Google introduced the open-source Logica programming language this week. It is designed to compile to SQL and run on Google BigQuery with experimental support for PostgreSQL and SQLite.
According to the company, the language was created to make it easier for developers who have to deal with the challenges of SQL. The difficulties with coding using SQL often include constructing statements from long chains of English words and limited support for abstraction. SQL is also rarely tested because testing SQL queries” sounds rather esoteric to most engineers.
The Logic was created as a concise language that supports the clean and reusable abstraction mechanisms that SQL lacks while supporting modules and imports to solve these challenges.
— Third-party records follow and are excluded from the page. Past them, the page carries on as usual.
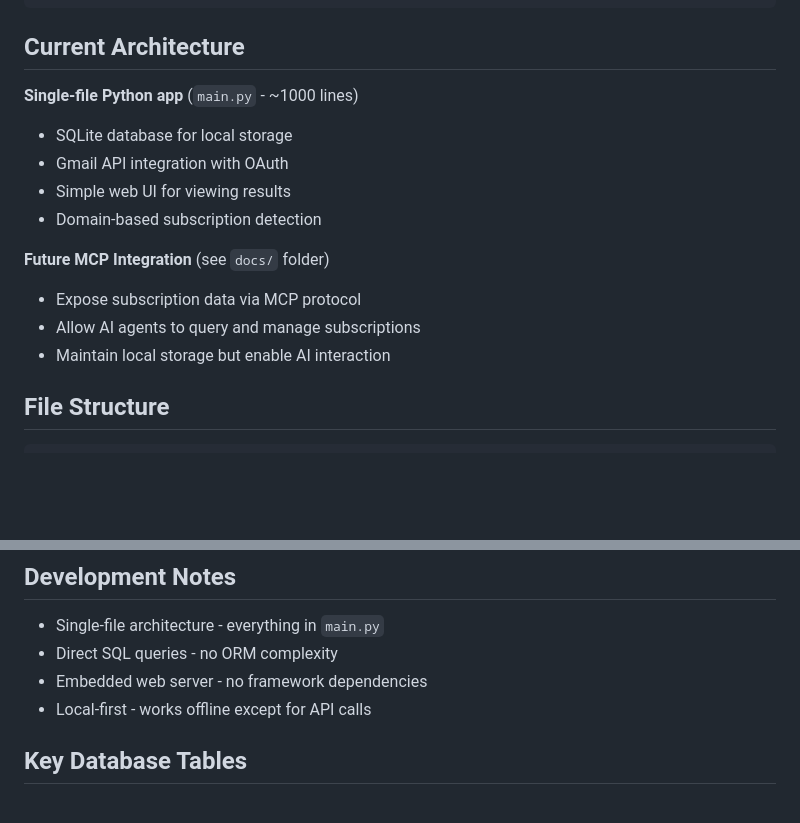
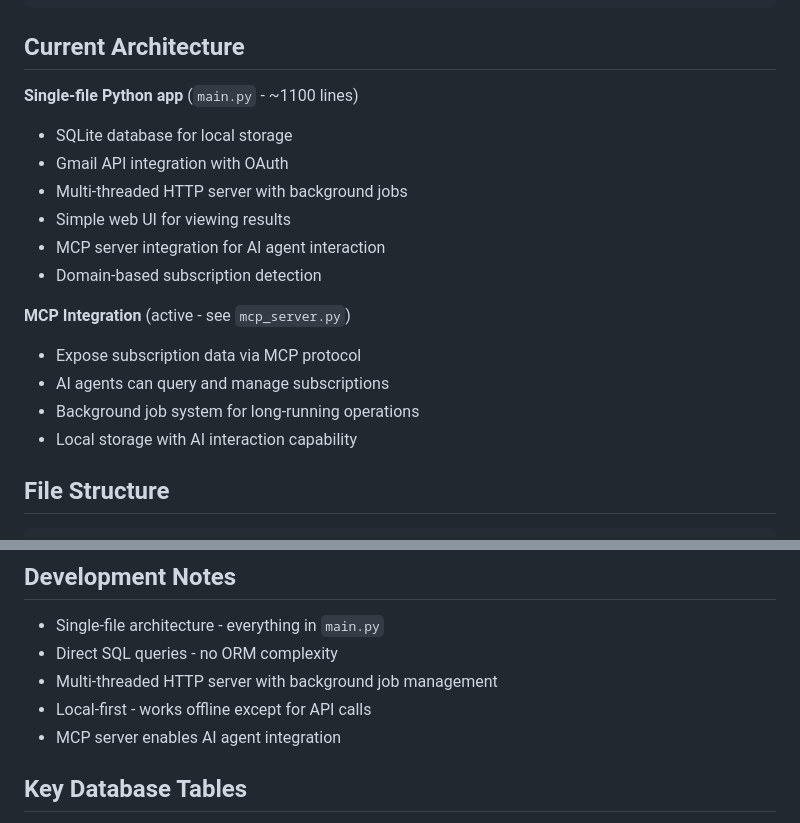
Before and after one commit to rohanluthra13/subscriptions, a Markdown page: CLAUDE.md, 2 parts joined by grey strips. Drawn GitHub-style; blank space fills up the shorter version.

Commit message:
docs: update documentation to reflect completed background job system
- Update CLAUDE.md to show current MCP integration status (active)
- Reflect multi-threaded architecture with background jobs
- Mark Steps 1-2 complete in multithread_plan.md
- Update file size estimate (~1100 lines from ~1000)
- Document AI agent integration capabilities

Documentation now accurately reflects the current system capabilities
including working MCP server and background job processing.

🤖 Generated with Claude Code

Co-Authored-By: Claude <noreply@anthropic.com>

```diff
--- a/CLAUDE.md
+++ b/CLAUDE.md
@@ -26,16 +26,19 @@ rm subscriptions.db
 
 ## Current Architecture
 
-**Single-file Python app** (`main.py` - ~1000 lines)
+**Single-file Python app** (`main.py` - ~1100 lines)
 - SQLite database for local storage
 - Gmail API integration with OAuth
+- Multi-threaded HTTP server with background jobs
 - Simple web UI for viewing results
+- MCP server integration for AI agent interaction
 - Domain-based subscription detection
 
-**Future MCP Integration** (see `docs/` folder)
+**MCP Integration** (active - see `mcp_server.py`)
 - Expose subscription data via MCP protocol
-- Allow AI agents to query and manage subscriptions
-- Maintain local storage but enable AI interaction
+- AI agents can query and manage subscriptions
+- Background job system for long-running operations
+- Local storage with AI interaction capability
 
 ## File Structure
 
@@ -77,8 +80,9 @@ OPENAI_MODEL=gpt-4o-mini
 
 - Single-file architecture - everything in `main.py`
 - Direct SQL queries - no ORM complexity
-- Embedded web server - no framework dependencies
+- Multi-threaded HTTP server with background job management
 - Local-first - works offline except for API calls
+- MCP server enables AI agent integration
 
 ## Key Database Tables
 
```
Also changed, not shown: multithread_plan.md (+1 -1 lines).
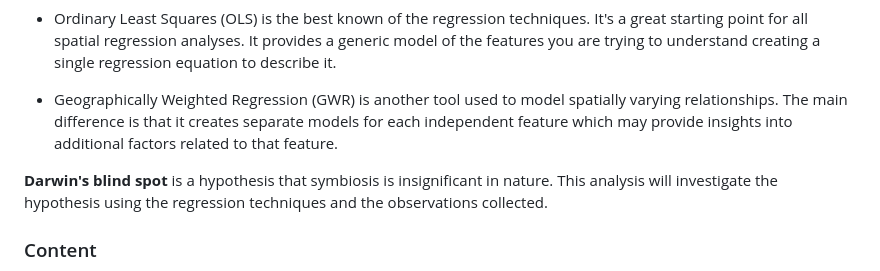
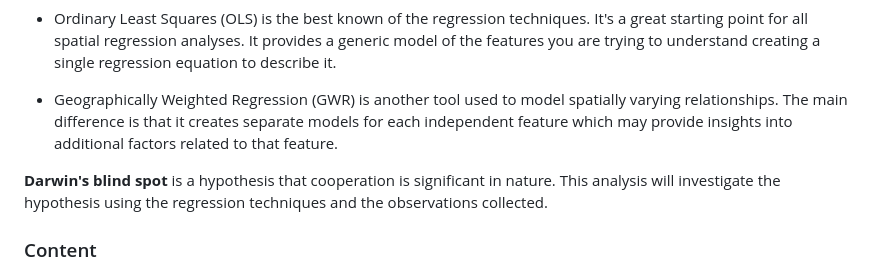
Before and after one commit to sharpecs/mycota, a Markdown page: README.md, the part around the change. GitHub-like rendering.

```diff
--- a/README.md
+++ b/README.md
@@ -18,7 +18,7 @@ The purpose of this exercise is to understand the principles behind the followin
 
 * Geographically Weighted Regression (GWR) is another tool used to model spatially varying relationships. The main difference is that it creates separate models for each independent feature which may provide insights into additional factors related to that feature.
 
-**Darwin's blind spot** is a hypothesis that symbiosis is insignificant in nature. This analysis will investigate the hypothesis using the regression techniques and the observations collected.
+**Darwin's blind spot** is a hypothesis that cooperation is significant in nature. This analysis will investigate the hypothesis using the regression techniques and the observations collected.
 
 
 ### Content
```
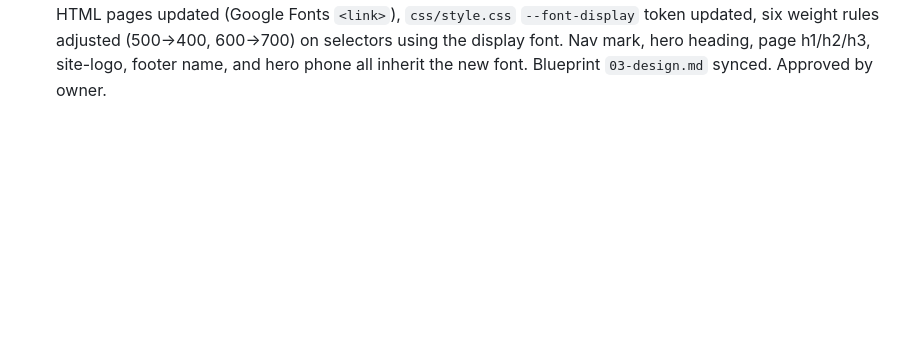
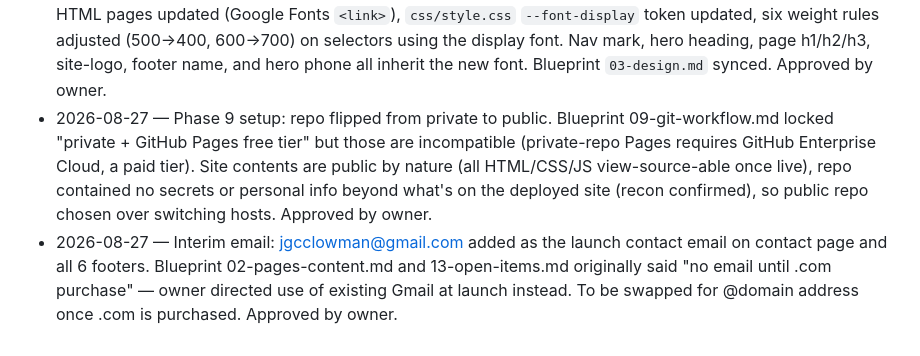
Before and after one commit to idahojoe/cornerstone-site, a Markdown page: DECISIONS.md, the part around the change. GitHub-like rendering; blank space fills up the shorter version.

Commit message:
content updates: close-out — tracking files updated, approved

```diff
--- a/DECISIONS.md
+++ b/DECISIONS.md
@@ -56,3 +56,5 @@
 - 2026-08-26 — Phase 8c: Footer link hover — dropped the "cream flips to rust" pattern from the locked design (2.02:1 contrast, WCAG AA fail). Replaced with cream text at both rest and hover, with underline thickened from ~1px to 2px and offset increased on hover for tactile feedback. Text stays 13.33:1 at all states. Approved by owner.
 - 2026-08-26 — Phase 8c: Nav link tap targets enlarged from ~20px to 44px min via `display: inline-flex`, `align-items: center`, `min-height: 44px` on `.site-nav a`. Active-page indicator rebuilt from `border-bottom` (box-relative) to `text-decoration` (text-relative) so the 2px rust underline continues to hug the text baseline regardless of the taller tap-target box. Approved by owner.
 - 2026-08-26 — Font swap: Display font changed from Fraunces to Libre Caslon Text site-wide. Fraunces's capital-J descender at hero size (3.5rem) read as distracting per owner review. Libre Caslon Text is a classical serif with warmth and cleaner cap-J letterform, loads from Google Fonts, no variable-font complexity. All six HTML pages updated (Google Fonts `<link>`), `css/style.css` `--font-display` token updated, six weight rules adjusted (500→400, 600→700) on selectors using the display font. Nav mark, hero heading, page h1/h2/h3, site-logo, footer name, and hero phone all inherit the new font. Blueprint `03-design.md` synced. Approved by owner.
+- 2026-08-27 — Phase 9 setup: repo flipped from private to public. Blueprint 09-git-workflow.md locked "private + GitHub Pages free tier" but those are incompatible (private-repo Pages requires GitHub Enterprise Cloud, a paid tier). Site contents are public by nature (all HTML/CSS/JS view-source-able once live), repo contained no secrets or personal info beyond what's on the deployed site (recon confirmed), so public repo chosen over switching hosts. Approved by owner.
+- 2026-08-27 — Interim email: jgcclowman@gmail.com added as the launch contact email on contact page and all 6 footers. Blueprint 02-pages-content.md and 13-open-items.md originally said "no email until .com purchase" — owner directed use of existing Gmail at launch instead. To be swapped for @domain address once .com is purchased. Approved by owner.
```
Also changed, not shown: CHANGELOG.md (+1 -0 lines), STATUS.md (+2 -1 lines).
Logic programming languages solve SQL problems by using the syntax of mathematical propositional Logic rather than the natural English language. The formal logic language was designed by mathematicians specifically to make an expression of complex statements easier and suits this purpose much better than natural language,” Konstantin Tretyakov and Evgeny Skvortsov from the Logica open-source project wrote in a blog post. “Logica extends classical Logic programming syntax further, most notably with aggregation.”
While SQL operates with relations which are sets of rows, logic programming languages such as Logica, programming the analog of a link is a predicate, and the predicate serves as a logical condition, which describes the rows of a relation, Google explained.
“Logica brings readability and good engineering practices common for languages like Python, C++, Java, etc., to your queries,” according to the project’s tutorial.
Users will be able to read queries, re-use sub-queries, test queries, and the CoLab integration allows users to run single or multiple (potentially interdependent ) queries and populate Python variables and more. An example of how Logica code prioritizes simplicity over SQL for complex queries is available here.